‘The greatest story ever told’ kicks off in today’s gospel with a rather controversial opening scene. You might not have picked up on any controversy there, as you’ve heard that episode so many times. Or perhaps you missed it because it’s a tiny part of the much greater story, a part of seemingly minor importance. So, where’s the controversy in that story in today’s gospel?

We have an engaged but as-yet unmarried couple. As with most such couples, they have plans and expectations for their future together, their dreams and their visions. In real life, the plans of each partner can differ quite significantly; often such differences do not surface until well after the wedding, and sometimes those differences turn out to be so extreme as to be irreconcilable, leading to a falling-out between the parties and even to divorce. Let’s look at the situation in today’s gospel, while putting aside the benefit of hindsight. There was a man, Joseph by name, who was to marry a girl, Mary. They got engaged, but at some point Mary turned out to be pregnant. Joseph was certain that this was not his child. To him it appeared that his fiancée must have been unfaithful to her future husband even before they got married. For Joseph, in his culture there was only one way forward – for him to call off the marriage, to leave her and to seek someone else to be his wife. Quite likely he was disappointed, maybe embittered, and he was almost certainly deeply hurt. I guess that when he went to bed he was in a half-asleep-half-awake (‘hypnagogic’, since you ask) state of mind, holding internal, never-ending conversations with himself and God about the whole ghastly situation.
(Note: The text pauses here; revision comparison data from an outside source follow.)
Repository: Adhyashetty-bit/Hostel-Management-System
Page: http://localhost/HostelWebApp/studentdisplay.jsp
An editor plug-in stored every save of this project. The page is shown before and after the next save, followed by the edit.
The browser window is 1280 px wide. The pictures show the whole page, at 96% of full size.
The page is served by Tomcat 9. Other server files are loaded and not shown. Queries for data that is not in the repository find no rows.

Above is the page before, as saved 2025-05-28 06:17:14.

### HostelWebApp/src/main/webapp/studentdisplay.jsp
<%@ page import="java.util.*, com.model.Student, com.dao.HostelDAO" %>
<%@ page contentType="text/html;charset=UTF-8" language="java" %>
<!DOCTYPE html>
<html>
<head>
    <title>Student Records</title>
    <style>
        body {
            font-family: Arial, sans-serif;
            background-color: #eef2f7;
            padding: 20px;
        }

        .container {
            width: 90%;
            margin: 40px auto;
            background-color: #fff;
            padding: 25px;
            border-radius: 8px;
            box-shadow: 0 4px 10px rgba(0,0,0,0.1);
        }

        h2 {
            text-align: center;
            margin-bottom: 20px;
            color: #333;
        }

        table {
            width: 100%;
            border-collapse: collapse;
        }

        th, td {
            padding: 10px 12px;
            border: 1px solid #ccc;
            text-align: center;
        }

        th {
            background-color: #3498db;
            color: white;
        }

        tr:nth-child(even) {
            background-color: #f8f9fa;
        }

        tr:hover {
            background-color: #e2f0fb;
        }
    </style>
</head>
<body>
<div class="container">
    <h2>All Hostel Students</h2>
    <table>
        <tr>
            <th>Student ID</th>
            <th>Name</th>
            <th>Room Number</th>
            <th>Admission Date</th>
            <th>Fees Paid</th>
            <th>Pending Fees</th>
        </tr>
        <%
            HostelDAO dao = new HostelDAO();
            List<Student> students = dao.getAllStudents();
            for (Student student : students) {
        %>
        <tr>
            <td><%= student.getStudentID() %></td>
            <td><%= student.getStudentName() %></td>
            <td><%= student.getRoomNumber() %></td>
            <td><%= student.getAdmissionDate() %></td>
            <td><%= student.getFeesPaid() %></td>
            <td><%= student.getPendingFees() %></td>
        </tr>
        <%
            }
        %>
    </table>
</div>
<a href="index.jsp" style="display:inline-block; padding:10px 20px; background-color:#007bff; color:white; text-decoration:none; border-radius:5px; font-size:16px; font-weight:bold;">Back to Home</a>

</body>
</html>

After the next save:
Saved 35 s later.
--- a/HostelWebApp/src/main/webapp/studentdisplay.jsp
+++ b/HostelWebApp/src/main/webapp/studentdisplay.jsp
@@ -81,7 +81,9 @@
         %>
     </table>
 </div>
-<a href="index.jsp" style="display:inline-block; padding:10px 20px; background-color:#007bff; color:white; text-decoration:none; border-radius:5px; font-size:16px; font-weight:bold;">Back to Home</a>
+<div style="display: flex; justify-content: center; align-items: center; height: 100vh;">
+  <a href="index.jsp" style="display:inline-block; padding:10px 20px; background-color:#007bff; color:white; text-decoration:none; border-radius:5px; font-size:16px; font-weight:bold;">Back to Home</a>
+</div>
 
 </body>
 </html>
Next morning – or maybe a few days later – he made up his mind and decided to marry Mary anyway and to bring up her child. A very kind, generous and highly admirable attitude!

‘The greatest story ever told’ kicks off in today’s gospel with a rather uneasy opening scene. More were to follow over the next 30-odd years all the way to the shameful killing of Jesus on the cross. Some of the scenes were controversial, some of them were touching, some of them even gut-wrenching. It’s the same in your life, and mine, and in everybody else’s. Extremely rarely – if ever – is there someone whose life has been an easy ride from cradle to grave. Yes, some people seem to have a more privileged life than others; certainly, there are people whose share of bad luck or suffering seems to be greater than others’. We can – and we should – be stirred by inequality and unfairness. Blaming, judging, condemning, labelling… these and other accusatory behaviours are the easiest but also the least effective way of facing our problems, particularly those which leave us feeling totally helpless. Should we or shouldn’t we have intervened militarily in Syria; would have that helped, or not? This is just one large-scale example of a situation that seems to defy solution, where none of the options or ways forward we can come up with seems viable. Every now and again we ourselves encounter situations that faze us on a personal or family level, or as a community. Whenever we come up against a brick wall, we could perhaps take a leaf out of Joseph’s book: and here it is. Think less about my own inconvenience, and more about coming to someone else’s relief. Be kind and generous! At the end of the day, isn’t that the spirit of Christmas? Kindness and generosity!